And, since my wife and I can’t have teen sex anymore, we ended up adopting a cat from a shelter a few years back. We got her in early September and, with our two-month-long Halloween season looming, we made sure it was a black one. And we kind of lucked out with her. She ended up not being the kind of cat you want to seal up in a wall.

She’s short-haired, meaning shedding isn’t a horrible problem and she always looks sleek; a runt, meaning she maintains a kitten-like size and litheness and is never overweight; and independent, meaning she has a low annoyance factor, although she’s still up for a scratch and lap warming if you are.

At first, we couldn’t come up with a name for her, so we just called her Kitty for like a month and a half before drunkenly christening her Eleanor one night while watching the 1963 film The Haunting just because we had a Champaign bottle handy.

But like I said, the best part of having her is what she brings to Halloween. We spend hours carefully arranging black and orange decorations to their maximum effect, and she walks gracefully past and makes them 100 times better in just the few seconds it takes for her to cross a room. She’s a living Halloween decoration.

The downside of having a black cat, though, is that it can be a terrifying experience at times. As a guy who stays up late at night with the lights out writing, I can assure you that its nocturnal camouflage and whisper movement has done wonders for my cardiovascular health.

There’s nothing like being in the middle of a particular tricky sentence and having a black cat drop out of the ceiling fan onto your keyboard or staring into a corner in frozen terror because you’re sure something moved and are pretty sure it’s the cat but don’t want to take any chances or having it predict your death by arranging dead insects into sentences and images. Black cats are daggone spooky.

Of course, at Halloween, that’s also an upside.

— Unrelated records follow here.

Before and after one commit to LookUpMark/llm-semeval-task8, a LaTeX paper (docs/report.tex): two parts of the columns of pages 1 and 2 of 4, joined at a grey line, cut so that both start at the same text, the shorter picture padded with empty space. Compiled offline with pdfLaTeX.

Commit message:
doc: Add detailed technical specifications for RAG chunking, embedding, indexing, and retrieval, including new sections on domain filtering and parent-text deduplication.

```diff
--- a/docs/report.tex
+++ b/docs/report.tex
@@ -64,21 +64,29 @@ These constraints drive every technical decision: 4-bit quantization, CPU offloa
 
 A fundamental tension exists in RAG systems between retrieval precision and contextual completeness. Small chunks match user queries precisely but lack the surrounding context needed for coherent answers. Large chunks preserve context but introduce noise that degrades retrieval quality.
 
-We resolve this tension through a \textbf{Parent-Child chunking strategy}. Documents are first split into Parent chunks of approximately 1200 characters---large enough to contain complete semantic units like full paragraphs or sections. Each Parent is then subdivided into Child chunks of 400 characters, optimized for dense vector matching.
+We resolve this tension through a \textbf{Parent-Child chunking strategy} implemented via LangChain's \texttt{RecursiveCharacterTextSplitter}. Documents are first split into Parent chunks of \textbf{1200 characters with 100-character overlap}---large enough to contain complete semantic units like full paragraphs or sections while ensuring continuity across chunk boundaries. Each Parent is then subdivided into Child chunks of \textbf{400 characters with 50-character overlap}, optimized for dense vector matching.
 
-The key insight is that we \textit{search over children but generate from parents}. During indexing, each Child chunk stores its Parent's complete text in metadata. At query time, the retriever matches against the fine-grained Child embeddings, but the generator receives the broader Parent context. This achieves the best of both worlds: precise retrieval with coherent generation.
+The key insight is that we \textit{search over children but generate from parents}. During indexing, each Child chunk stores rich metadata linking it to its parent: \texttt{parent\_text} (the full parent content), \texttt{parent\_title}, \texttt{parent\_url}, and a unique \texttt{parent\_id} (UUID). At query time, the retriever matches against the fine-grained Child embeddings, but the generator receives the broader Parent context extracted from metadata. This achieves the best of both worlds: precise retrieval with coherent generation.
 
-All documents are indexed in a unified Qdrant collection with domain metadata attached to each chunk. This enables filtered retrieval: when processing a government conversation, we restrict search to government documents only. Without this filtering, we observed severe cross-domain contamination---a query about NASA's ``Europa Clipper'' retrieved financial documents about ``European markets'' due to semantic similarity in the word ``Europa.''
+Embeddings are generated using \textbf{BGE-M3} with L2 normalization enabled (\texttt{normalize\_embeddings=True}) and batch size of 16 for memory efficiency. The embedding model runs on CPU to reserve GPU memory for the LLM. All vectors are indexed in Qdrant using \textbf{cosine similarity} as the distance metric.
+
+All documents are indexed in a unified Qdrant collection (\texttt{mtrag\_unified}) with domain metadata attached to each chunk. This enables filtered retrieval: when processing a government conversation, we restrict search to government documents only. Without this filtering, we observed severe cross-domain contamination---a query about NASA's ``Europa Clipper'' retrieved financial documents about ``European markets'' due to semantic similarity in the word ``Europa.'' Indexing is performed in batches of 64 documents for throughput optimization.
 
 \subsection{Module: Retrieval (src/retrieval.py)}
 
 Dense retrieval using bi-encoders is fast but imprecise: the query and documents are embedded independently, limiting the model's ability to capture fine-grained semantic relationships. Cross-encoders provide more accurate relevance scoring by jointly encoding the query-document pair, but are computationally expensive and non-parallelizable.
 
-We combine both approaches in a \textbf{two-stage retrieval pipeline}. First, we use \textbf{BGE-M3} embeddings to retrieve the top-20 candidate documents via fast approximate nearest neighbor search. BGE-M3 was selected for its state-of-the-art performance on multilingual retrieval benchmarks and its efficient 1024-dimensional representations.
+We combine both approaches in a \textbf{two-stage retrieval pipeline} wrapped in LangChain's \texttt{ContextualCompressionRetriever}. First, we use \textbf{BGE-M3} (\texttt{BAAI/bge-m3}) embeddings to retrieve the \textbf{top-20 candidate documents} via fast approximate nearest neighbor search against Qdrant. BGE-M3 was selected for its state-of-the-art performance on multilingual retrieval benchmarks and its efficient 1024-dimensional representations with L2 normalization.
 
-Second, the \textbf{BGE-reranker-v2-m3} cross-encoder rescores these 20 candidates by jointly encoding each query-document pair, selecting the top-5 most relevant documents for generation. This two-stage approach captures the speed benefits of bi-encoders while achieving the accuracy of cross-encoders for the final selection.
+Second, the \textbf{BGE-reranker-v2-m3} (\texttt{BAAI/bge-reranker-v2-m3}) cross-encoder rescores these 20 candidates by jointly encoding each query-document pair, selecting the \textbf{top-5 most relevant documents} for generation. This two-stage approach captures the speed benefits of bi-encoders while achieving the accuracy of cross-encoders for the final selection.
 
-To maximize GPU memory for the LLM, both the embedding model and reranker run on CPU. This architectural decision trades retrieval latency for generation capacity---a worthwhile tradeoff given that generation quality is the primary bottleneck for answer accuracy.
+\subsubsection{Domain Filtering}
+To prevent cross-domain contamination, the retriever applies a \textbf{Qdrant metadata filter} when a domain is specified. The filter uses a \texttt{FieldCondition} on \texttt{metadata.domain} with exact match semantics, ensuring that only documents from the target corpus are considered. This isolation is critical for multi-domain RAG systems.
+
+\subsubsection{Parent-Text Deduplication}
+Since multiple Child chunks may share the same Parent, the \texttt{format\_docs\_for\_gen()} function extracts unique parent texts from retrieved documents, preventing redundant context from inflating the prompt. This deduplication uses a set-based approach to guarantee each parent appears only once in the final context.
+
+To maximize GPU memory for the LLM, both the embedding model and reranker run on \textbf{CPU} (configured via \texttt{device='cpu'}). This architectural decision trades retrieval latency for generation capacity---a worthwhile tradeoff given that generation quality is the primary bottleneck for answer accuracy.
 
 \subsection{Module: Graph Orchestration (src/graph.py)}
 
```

Did you finish this post? Because it was about a cat. Just wondering. I’ve got better content lined up. Honest.